BEGIN AVAILABLE DATA

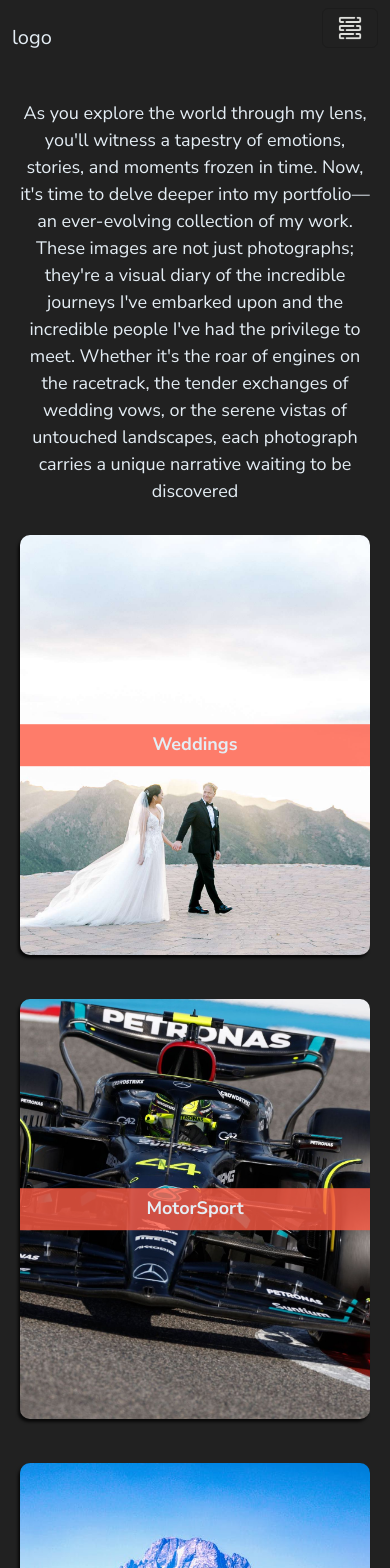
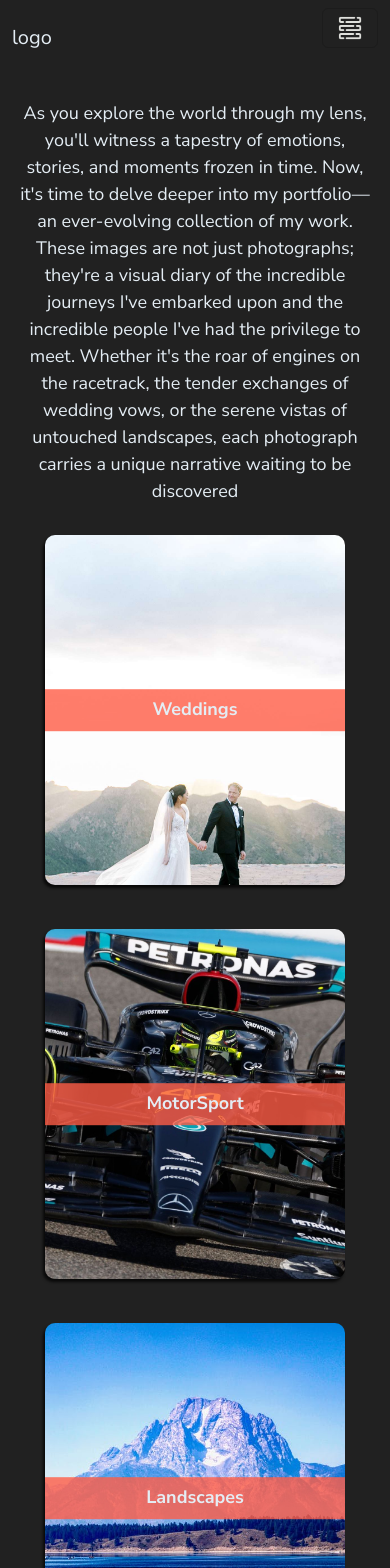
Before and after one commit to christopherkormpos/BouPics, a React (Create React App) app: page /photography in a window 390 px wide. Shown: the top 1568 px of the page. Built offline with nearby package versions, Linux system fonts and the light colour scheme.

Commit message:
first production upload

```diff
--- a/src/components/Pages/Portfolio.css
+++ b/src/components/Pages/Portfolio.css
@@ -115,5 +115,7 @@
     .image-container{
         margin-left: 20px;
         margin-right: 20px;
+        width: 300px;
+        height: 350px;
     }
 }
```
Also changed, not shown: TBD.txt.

END AVAILABLE DATA

TASK: Give back the listing exactly, without a single picture.

WRITTEN RESPONSE:
Before and after one commit to christopherkormpos/BouPics, a React (Create React App) app: page /photography in a window 390 px wide. Shown: the top 1568 px of the page. Built offline with nearby package versions, Linux system fonts and the light colour scheme.

Commit message:
first production upload

```diff
--- a/src/components/Pages/Portfolio.css
+++ b/src/components/Pages/Portfolio.css
@@ -115,5 +115,7 @@
     .image-container{
         margin-left: 20px;
         margin-right: 20px;
+        width: 300px;
+        height: 350px;
     }
 }
```
Also changed, not shown: TBD.txt.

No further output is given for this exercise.